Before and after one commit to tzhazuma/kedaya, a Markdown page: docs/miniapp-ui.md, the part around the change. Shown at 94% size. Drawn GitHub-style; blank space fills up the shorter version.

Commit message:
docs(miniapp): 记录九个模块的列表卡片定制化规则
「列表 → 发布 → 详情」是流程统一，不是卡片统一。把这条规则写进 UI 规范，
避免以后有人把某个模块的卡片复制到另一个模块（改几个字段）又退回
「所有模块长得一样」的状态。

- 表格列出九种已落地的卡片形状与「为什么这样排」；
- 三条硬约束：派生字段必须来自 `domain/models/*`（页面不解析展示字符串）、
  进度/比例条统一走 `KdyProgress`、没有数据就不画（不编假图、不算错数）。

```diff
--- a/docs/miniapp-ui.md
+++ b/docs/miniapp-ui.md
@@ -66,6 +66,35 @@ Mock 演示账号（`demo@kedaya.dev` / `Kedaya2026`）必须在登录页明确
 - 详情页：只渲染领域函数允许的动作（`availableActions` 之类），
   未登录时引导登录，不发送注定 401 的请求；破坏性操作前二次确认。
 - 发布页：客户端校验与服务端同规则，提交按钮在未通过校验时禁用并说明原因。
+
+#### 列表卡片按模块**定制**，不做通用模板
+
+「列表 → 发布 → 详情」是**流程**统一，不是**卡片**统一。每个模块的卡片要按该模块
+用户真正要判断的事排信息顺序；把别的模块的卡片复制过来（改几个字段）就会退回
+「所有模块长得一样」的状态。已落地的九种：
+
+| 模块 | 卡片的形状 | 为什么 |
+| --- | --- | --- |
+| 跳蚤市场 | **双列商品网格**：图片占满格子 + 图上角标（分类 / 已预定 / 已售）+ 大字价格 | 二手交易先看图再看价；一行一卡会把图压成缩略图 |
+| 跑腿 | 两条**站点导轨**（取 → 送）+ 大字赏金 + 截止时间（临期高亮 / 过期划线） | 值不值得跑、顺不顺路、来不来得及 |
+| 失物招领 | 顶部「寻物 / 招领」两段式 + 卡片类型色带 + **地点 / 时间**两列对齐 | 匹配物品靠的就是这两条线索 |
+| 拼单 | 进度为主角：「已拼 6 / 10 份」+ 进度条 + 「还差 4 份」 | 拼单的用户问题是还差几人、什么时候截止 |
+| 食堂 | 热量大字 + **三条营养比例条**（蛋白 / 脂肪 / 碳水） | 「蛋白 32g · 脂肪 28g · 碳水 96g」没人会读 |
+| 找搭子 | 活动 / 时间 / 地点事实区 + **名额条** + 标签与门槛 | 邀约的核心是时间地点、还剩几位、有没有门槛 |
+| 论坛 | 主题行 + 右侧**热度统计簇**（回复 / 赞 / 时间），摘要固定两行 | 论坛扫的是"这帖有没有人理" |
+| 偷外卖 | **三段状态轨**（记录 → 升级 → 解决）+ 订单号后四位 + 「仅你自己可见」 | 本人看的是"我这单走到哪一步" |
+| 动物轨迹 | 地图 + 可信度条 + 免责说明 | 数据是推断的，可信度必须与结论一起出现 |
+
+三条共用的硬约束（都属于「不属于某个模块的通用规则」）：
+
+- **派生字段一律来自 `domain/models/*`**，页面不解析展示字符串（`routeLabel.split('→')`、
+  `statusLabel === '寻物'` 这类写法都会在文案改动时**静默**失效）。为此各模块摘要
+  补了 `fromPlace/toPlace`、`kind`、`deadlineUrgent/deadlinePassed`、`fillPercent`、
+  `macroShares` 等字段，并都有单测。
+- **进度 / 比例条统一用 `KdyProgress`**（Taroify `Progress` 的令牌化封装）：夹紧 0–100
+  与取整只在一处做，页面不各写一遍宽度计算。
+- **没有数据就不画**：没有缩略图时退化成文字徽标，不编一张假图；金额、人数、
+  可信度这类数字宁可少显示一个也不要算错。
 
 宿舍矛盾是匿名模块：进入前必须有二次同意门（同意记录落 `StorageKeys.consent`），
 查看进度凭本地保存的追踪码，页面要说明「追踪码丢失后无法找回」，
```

§ **Exercise brief**
Return all of the lines above exactly, with none omitted.

§ **Written reply**
Before and after one commit to tzhazuma/kedaya, a Markdown page: docs/miniapp-ui.md, the part around the change. Shown at 94% size. Drawn GitHub-style; blank space fills up the shorter version.

Commit message:
docs(miniapp): 记录九个模块的列表卡片定制化规则
「列表 → 发布 → 详情」是流程统一，不是卡片统一。把这条规则写进 UI 规范，
避免以后有人把某个模块的卡片复制到另一个模块（改几个字段）又退回
「所有模块长得一样」的状态。

- 表格列出九种已落地的卡片形状与「为什么这样排」；
- 三条硬约束：派生字段必须来自 `domain/models/*`（页面不解析展示字符串）、
  进度/比例条统一走 `KdyProgress`、没有数据就不画（不编假图、不算错数）。

```diff
--- a/docs/miniapp-ui.md
+++ b/docs/miniapp-ui.md
@@ -66,6 +66,35 @@ Mock 演示账号（`demo@kedaya.dev` / `Kedaya2026`）必须在登录页明确
 - 详情页：只渲染领域函数允许的动作（`availableActions` 之类），
   未登录时引导登录，不发送注定 401 的请求；破坏性操作前二次确认。
 - 发布页：客户端校验与服务端同规则，提交按钮在未通过校验时禁用并说明原因。
+
+#### 列表卡片按模块**定制**，不做通用模板
+
+「列表 → 发布 → 详情」是**流程**统一，不是**卡片**统一。每个模块的卡片要按该模块
+用户真正要判断的事排信息顺序；把别的模块的卡片复制过来（改几个字段）就会退回
+「所有模块长得一样」的状态。已落地的九种：
+
+| 模块 | 卡片的形状 | 为什么 |
+| --- | --- | --- |
+| 跳蚤市场 | **双列商品网格**：图片占满格子 + 图上角标（分类 / 已预定 / 已售）+ 大字价格 | 二手交易先看图再看价；一行一卡会把图压成缩略图 |
+| 跑腿 | 两条**站点导轨**（取 → 送）+ 大字赏金 + 截止时间（临期高亮 / 过期划线） | 值不值得跑、顺不顺路、来不来得及 |
+| 失物招领 | 顶部「寻物 / 招领」两段式 + 卡片类型色带 + **地点 / 时间**两列对齐 | 匹配物品靠的就是这两条线索 |
+| 拼单 | 进度为主角：「已拼 6 / 10 份」+ 进度条 + 「还差 4 份」 | 拼单的用户问题是还差几人、什么时候截止 |
+| 食堂 | 热量大字 + **三条营养比例条**（蛋白 / 脂肪 / 碳水） | 「蛋白 32g · 脂肪 28g · 碳水 96g」没人会读 |
+| 找搭子 | 活动 / 时间 / 地点事实区 + **名额条** + 标签与门槛 | 邀约的核心是时间地点、还剩几位、有没有门槛 |
+| 论坛 | 主题行 + 右侧**热度统计簇**（回复 / 赞 / 时间），摘要固定两行 | 论坛扫的是"这帖有没有人理" |
+| 偷外卖 | **三段状态轨**（记录 → 升级 → 解决）+ 订单号后四位 + 「仅你自己可见」 | 本人看的是"我这单走到哪一步" |
+| 动物轨迹 | 地图 + 可信度条 + 免责说明 | 数据是推断的，可信度必须与结论一起出现 |
+
+三条共用的硬约束（都属于「不属于某个模块的通用规则」）：
+
+- **派生字段一律来自 `domain/models/*`**，页面不解析展示字符串（`routeLabel.split('→')`、
+  `statusLabel === '寻物'` 这类写法都会在文案改动时**静默**失效）。为此各模块摘要
+  补了 `fromPlace/toPlace`、`kind`、`deadlineUrgent/deadlinePassed`、`fillPercent`、
+  `macroShares` 等字段，并都有单测。
+- **进度 / 比例条统一用 `KdyProgress`**（Taroify `Progress` 的令牌化封装）：夹紧 0–100
+  与取整只在一处做，页面不各写一遍宽度计算。
+- **没有数据就不画**：没有缩略图时退化成文字徽标，不编一张假图；金额、人数、
+  可信度这类数字宁可少显示一个也不要算错。
 
 宿舍矛盾是匿名模块：进入前必须有二次同意门（同意记录落 `StorageKeys.consent`），
 查看进度凭本地保存的追踪码，页面要说明「追踪码丢失后无法找回」，
```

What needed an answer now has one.